* [Work request]:
Report every line of the records below that contains the word "shown".

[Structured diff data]
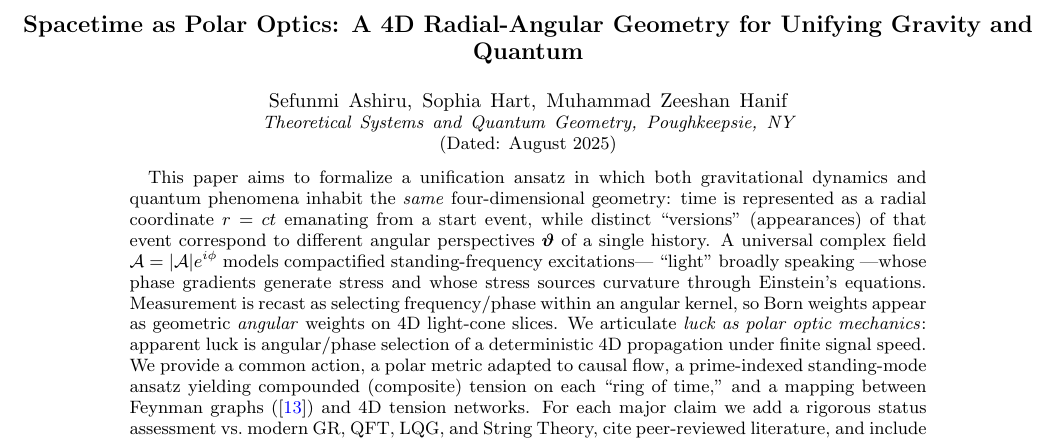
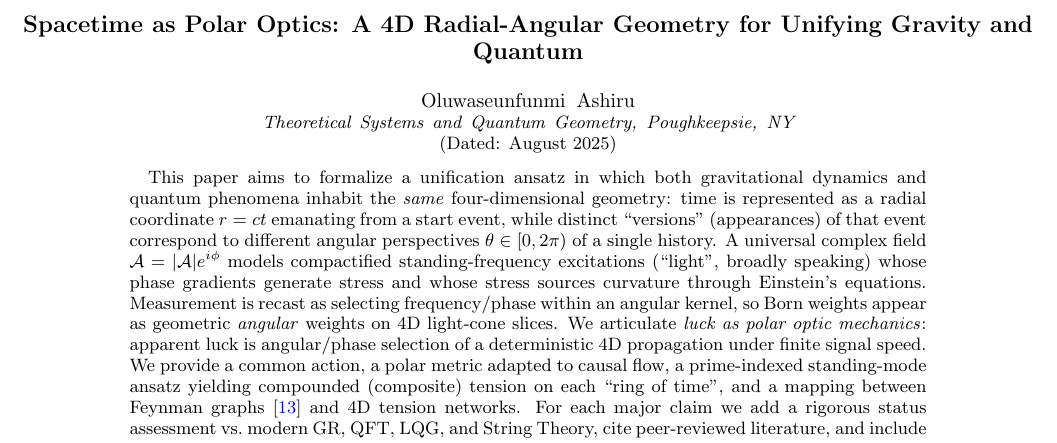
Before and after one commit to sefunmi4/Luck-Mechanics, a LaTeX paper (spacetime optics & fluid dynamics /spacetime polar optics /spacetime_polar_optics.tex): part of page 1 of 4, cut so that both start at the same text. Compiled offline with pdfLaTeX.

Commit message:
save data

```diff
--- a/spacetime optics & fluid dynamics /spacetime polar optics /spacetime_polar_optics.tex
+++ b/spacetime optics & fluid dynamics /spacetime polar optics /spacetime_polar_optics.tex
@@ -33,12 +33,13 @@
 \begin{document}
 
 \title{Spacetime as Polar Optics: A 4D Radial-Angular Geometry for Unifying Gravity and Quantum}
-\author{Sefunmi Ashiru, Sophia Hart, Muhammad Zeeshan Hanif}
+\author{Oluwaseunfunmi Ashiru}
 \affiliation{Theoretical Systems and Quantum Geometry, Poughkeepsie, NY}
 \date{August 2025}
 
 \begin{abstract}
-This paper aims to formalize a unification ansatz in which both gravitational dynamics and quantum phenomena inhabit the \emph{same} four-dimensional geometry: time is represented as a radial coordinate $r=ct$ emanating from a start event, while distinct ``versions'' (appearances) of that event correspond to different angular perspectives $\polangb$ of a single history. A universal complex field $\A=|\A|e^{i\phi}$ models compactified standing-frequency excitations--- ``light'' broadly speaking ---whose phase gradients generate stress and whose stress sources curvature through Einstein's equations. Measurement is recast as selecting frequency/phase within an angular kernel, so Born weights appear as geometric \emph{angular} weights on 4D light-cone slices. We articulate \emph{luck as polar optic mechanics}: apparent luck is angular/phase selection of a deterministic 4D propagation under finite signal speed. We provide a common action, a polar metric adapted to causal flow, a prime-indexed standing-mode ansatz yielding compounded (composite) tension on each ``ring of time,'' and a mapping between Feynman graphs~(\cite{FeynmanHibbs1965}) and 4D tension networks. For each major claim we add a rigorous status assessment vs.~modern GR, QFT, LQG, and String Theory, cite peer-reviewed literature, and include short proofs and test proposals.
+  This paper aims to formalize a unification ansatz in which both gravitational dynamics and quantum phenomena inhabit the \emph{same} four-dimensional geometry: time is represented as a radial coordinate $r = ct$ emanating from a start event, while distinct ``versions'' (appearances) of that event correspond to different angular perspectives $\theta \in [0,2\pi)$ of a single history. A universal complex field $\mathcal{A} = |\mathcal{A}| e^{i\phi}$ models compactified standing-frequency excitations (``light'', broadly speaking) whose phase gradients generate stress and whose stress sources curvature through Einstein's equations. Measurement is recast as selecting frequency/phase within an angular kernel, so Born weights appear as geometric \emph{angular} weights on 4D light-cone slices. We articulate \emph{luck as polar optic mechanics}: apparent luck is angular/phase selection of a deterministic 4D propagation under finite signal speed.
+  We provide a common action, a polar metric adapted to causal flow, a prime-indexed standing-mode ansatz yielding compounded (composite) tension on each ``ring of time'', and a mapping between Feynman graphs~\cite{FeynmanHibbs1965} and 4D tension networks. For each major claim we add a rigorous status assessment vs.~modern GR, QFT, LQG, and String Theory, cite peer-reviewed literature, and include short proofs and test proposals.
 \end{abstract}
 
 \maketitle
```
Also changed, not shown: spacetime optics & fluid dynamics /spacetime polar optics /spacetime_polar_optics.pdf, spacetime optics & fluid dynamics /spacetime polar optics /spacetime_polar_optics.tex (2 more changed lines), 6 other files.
--
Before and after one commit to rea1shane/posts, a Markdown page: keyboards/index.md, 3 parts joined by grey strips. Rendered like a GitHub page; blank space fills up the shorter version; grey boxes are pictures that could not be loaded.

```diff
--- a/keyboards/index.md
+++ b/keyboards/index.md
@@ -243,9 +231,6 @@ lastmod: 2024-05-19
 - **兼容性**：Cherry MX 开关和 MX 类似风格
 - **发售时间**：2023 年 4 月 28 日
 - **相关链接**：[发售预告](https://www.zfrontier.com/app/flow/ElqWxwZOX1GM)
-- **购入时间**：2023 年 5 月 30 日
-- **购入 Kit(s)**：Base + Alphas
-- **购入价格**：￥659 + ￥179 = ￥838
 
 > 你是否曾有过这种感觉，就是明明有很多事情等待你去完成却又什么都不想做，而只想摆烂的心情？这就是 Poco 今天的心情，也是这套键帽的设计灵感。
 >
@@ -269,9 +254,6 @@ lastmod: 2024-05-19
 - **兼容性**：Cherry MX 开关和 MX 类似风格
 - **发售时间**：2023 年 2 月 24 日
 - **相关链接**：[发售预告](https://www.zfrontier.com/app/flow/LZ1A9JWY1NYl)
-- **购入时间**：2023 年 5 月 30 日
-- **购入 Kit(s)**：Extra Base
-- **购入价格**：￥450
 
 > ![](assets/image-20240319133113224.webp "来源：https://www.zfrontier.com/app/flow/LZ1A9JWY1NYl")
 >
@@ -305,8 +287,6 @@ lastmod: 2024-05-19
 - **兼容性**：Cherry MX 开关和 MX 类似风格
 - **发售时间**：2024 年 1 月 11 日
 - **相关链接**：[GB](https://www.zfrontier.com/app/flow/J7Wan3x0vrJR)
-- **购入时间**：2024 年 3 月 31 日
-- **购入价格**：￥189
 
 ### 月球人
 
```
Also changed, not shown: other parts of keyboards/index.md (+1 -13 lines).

* [Reply to the task]:
Also changed, not shown: spacetime optics & fluid dynamics /spacetime polar optics /spacetime_polar_optics.pdf, spacetime optics & fluid dynamics /spacetime polar optics /spacetime_polar_optics.tex (2 more changed lines), 6 other files.
Also changed, not shown: other parts of keyboards/index.md (+1 -13 lines).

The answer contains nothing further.